» **Assigned task**: Show each line of the records below where the word "paper" occurs.

(Beginning of Records for the task)

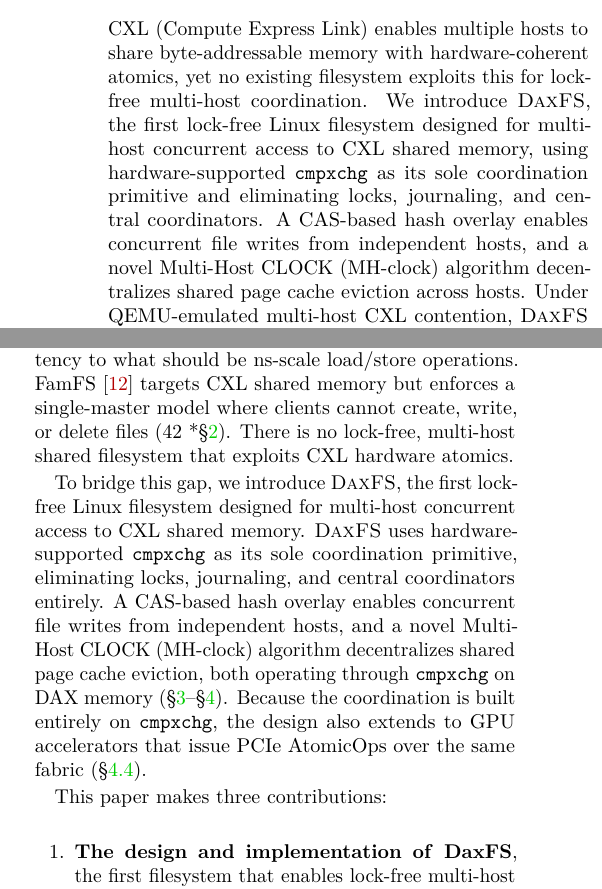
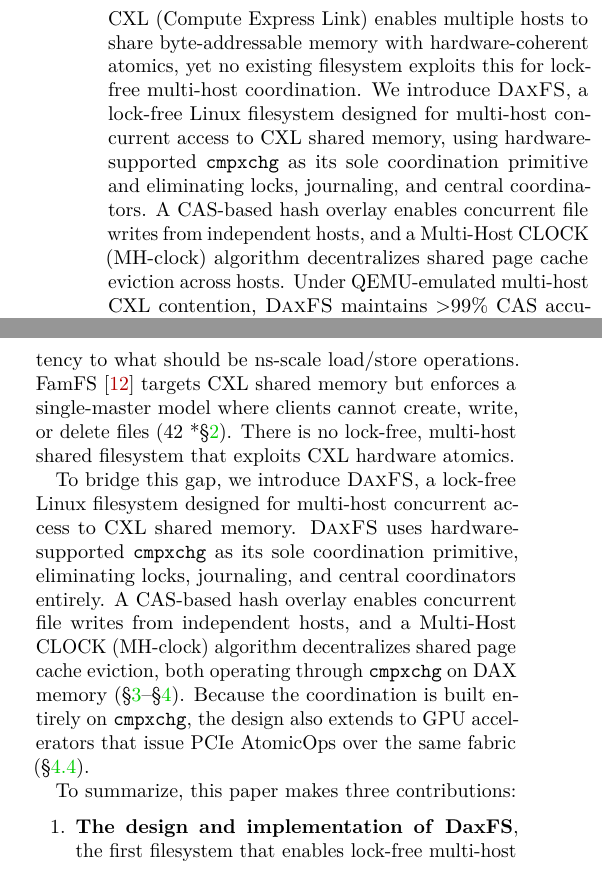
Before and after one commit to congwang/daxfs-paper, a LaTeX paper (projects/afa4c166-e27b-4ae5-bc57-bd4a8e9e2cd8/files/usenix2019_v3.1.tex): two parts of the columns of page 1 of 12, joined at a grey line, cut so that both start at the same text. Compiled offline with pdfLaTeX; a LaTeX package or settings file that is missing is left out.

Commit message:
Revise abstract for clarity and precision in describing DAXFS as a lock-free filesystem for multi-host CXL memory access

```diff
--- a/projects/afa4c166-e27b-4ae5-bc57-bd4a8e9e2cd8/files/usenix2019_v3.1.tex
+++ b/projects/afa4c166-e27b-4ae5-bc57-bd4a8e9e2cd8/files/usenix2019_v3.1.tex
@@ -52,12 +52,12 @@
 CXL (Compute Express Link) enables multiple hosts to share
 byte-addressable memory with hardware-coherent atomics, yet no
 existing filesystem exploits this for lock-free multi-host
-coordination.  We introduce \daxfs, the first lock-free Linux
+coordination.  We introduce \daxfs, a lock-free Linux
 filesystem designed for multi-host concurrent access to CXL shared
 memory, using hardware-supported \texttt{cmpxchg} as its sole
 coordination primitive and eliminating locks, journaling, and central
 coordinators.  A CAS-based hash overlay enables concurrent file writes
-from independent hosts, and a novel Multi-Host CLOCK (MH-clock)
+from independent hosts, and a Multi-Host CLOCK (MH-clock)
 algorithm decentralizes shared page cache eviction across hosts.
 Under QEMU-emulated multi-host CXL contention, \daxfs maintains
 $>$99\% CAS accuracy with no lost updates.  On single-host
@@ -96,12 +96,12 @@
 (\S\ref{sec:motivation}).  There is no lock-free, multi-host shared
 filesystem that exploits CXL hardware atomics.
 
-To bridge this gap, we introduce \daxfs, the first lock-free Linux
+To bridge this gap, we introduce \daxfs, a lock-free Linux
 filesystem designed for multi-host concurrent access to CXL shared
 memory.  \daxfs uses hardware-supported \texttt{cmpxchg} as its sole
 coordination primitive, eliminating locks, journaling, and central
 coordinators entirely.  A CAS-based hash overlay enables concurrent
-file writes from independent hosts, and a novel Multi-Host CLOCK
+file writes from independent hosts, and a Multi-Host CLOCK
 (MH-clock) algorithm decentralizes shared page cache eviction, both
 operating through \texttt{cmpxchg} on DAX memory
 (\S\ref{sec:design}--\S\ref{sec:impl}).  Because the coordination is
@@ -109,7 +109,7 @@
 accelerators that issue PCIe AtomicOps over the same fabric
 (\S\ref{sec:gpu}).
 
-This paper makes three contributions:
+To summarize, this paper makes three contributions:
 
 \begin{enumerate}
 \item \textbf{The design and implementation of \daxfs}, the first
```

(End of Records for the task)

» **Result for this exercise**:
Before and after one commit to congwang/daxfs-paper, a LaTeX paper (projects/afa4c166-e27b-4ae5-bc57-bd4a8e9e2cd8/files/usenix2019_v3.1.tex): two parts of the columns of page 1 of 12, joined at a grey line, cut so that both start at the same text. Compiled offline with pdfLaTeX; a LaTeX package or settings file that is missing is left out.
-This paper makes three contributions:
+To summarize, this paper makes three contributions:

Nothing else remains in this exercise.